10 Things You Might Not Know About 'Gone With the Wind'
Margaret Mitchell at the Gone With The Wind movie premiere party in Atlanta. © Bettmann/CORBIS, 1939
On this date 75 years ago, Gone with the Wind won the Pulitzer Prize for Fiction. We pay homage today with some facts about the classic book.
1. It was boredom that caused 25-year-old Margaret Mitchell to write 63 of the most beloved chapters in literary history. Mitchell was a journalist for the Atlanta Journal Sunday Magazine when she took a leave to recover from “a series of injuries,” according to the Margaret Mitchell House, including a recurring ankle injury. When the ankle proved slow to heal this time, she decided to occupy herself by writing.
2. Though Mitchell spent the next decade working on characters and plot development, almost no one knew she was writing a book. She went to extreme lengths to hide her work from friends and family, including hurriedly throwing a rug over pages scattered on her living room floor once when company showed up unexpectedly.
3. Despite spending 10 years of her life working on the tome, Mitchell didn’t really have much intention of publishing it. When a “friend” heard that she was considering writing a book (though in fact, it had been written), she said something to the effect of, “Imagine, you writing a book!” Annoyed, Mitchell took her massive manuscript to a Macmillan editor the next day. She later regretted the act and sent the editor a telegram saying, “Have changed my mind. Send manuscript back.”
4. You know her as Scarlett now, but for years, the heroine of Gone with the Wind was called Pansy. It probably would have stayed that way had the publisher not requested a name change. “We could call her ‘Garbage O’Hara’ for all I care,” Mitchell wrote to her friend and the book’s associate editor, “I just want to finish this damn thing.”
5. Speaking of name changes, early drafts of GWTW referred to Tara as “Fountenoy Hall.”
6.There was another Southern legend in Margaret Mitchell's family: Old West gunslinger (and dentist) Doc Holliday, her cousin by marriage.
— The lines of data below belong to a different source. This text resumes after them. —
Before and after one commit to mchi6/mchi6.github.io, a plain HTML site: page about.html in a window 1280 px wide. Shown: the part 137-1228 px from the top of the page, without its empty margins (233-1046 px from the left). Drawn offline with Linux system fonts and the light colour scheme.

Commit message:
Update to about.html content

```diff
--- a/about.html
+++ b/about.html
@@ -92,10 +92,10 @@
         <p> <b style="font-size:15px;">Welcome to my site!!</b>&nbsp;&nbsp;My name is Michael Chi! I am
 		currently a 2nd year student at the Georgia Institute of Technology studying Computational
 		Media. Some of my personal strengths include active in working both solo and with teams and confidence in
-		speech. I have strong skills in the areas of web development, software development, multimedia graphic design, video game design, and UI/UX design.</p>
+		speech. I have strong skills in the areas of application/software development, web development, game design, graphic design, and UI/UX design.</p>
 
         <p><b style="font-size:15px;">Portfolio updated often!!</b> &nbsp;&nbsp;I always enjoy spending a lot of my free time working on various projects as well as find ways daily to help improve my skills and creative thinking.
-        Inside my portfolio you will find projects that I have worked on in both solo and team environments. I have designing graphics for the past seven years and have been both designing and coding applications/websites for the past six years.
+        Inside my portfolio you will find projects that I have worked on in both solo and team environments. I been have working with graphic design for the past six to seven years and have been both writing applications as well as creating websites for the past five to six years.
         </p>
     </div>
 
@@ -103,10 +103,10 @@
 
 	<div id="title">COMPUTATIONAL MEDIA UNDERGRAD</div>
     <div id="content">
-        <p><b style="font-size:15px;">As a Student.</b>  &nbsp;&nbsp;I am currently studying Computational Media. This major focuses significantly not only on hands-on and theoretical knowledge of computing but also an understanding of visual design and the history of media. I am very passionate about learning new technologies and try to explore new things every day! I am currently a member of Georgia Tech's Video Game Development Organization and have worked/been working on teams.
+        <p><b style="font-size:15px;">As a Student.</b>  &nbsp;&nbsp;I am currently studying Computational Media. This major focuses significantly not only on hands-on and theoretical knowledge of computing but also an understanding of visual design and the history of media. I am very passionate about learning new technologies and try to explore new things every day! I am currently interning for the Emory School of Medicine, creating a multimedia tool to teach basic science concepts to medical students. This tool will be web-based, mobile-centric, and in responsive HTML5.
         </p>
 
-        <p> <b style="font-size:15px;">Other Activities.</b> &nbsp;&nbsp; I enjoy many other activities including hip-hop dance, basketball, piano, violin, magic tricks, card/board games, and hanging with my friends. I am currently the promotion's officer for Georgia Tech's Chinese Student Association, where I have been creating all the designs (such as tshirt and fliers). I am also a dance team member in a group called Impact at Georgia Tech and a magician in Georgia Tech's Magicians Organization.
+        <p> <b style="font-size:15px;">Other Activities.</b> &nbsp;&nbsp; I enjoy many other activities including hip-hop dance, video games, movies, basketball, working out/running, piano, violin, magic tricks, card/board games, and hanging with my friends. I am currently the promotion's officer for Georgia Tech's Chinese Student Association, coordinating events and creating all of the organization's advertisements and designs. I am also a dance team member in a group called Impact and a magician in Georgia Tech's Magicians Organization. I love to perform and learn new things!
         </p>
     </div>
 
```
Many people believe that Mitchell used her famous kin as the inspiration for Ashley Wilkes.
7. Add Margaret Mitchell to everyone else who doesn’t know what ultimately happened with Scarlett and Rhett. She left the ending ambiguous with no “real” ending even in her own head. “For all I know, Rhett may have found someone else who was less—difficult,” she told Yank magazine in 1945.
8. Even if you haven’t read the book, you might have heard the last line: “Tomorrow is another day.” That was also the tentative title. Mitchell also considered calling it Bugles Sang True or Not in Our Stars. The title she finally decided upon comes from a poem called Non Sum Qualis Eram Bonae sub Regno Cynarae by Ernest Dowson:
“I have forgot much, Cynara! gone with the wind,
Flung roses, roses riotously with the throng,
Dancing, to put thy pale, lost lilies out of mind"
9. Though Gone with the Wind is a classic now, not everyone was a fan of the epic novel when it was released - and that includes critics. Ralph Thompson, a book reviewer for The New York Times, was quite unimpressed. Among his criticisms:
“The historical background is the chief virtue of the book, and it is the story of the times rather than the unconvincing and somewhat absurd plot that gives Miss Mitchell's work whatever importance may be attached to it.” “Miss Mitchell writes from no particular point of view.” “I happen to feel that the book would have been infinitely better had it been edited down to, say, 500 pages--but there speaks the harassed daily reviewer as well as the would-be judicious critic. Very nearly every reader will agree, no doubt, that a more disciplined and less prodigal piece of work would have more nearly done justice to the subject-matter.”
At the end, Thompson rather begrudgingly admits that, “Any kind of first novel of over 1,000 pages is an achievement and for the research that was involved, and for the writing Itself, the author of Gone With the Wind deserves due recognition.”
10. When movie mogul David O. Selznick purchased the movie rights for $50,000 in 1936, it was the most ever paid for rights to a book. Mitchell declined to be involved with the production of the movie, though she was said to have loved it save for a few details (she found Tara to be too opulent, for example).
Though she spent a decade writing her masterpiece, Margaret Mitchell only enjoyed the ensuing fame for a little more than that (truth be told, she didn’t really “enjoy” the fame). Mitchell was hit by a speeding car as she was crossing Atlanta's Peachtree Street on her way to a movie in 1949. She died from her injuries a few days later.